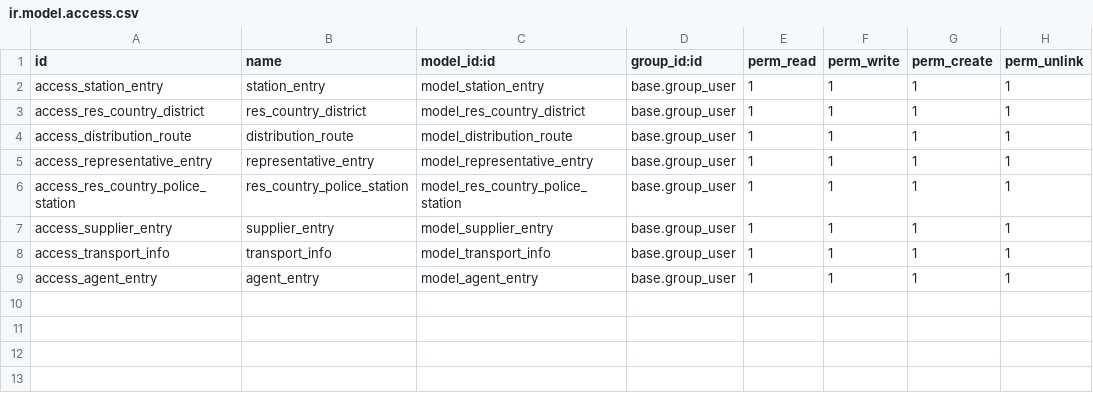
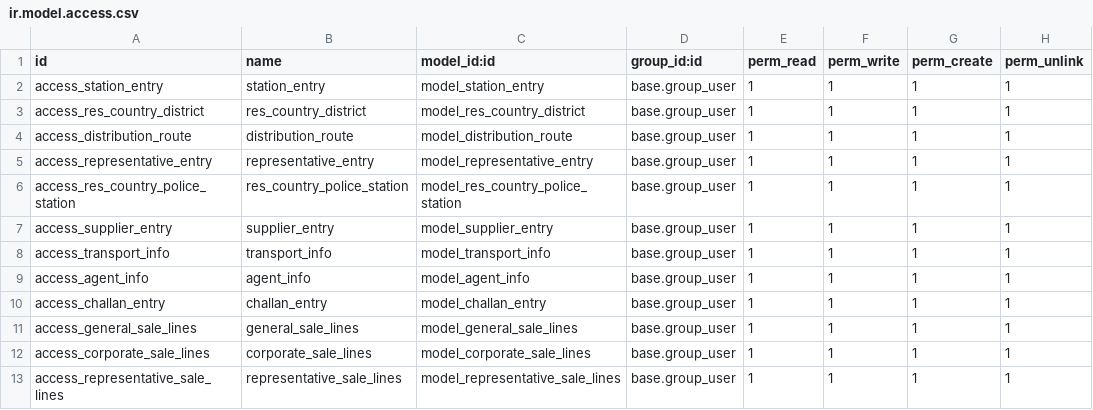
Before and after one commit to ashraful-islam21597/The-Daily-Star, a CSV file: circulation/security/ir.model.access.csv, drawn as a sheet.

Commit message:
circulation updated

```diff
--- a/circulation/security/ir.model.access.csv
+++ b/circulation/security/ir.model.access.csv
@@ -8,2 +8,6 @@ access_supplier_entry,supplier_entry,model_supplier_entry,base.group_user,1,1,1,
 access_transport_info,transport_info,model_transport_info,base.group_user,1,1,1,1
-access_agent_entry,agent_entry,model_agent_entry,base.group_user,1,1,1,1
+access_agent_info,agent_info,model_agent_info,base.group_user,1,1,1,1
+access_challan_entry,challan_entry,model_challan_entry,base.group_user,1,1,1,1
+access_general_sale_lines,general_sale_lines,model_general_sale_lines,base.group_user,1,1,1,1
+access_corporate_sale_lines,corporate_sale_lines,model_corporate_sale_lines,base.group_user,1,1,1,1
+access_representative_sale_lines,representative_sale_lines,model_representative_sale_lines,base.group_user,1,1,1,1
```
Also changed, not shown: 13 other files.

§ Exercise
What lines above hold the word "base"? Pull each one out.

§ Response
@@ -8,2 +8,6 @@ access_supplier_entry,supplier_entry,model_supplier_entry,base.group_user,1,1,1,
 access_transport_info,transport_info,model_transport_info,base.group_user,1,1,1,1
-access_agent_entry,agent_entry,model_agent_entry,base.group_user,1,1,1,1
+access_agent_info,agent_info,model_agent_info,base.group_user,1,1,1,1
+access_challan_entry,challan_entry,model_challan_entry,base.group_user,1,1,1,1
+access_general_sale_lines,general_sale_lines,model_general_sale_lines,base.group_user,1,1,1,1
+access_corporate_sale_lines,corporate_sale_lines,model_corporate_sale_lines,base.group_user,1,1,1,1
+access_representative_sale_lines,representative_sale_lines,model_representative_sale_lines,base.group_user,1,1,1,1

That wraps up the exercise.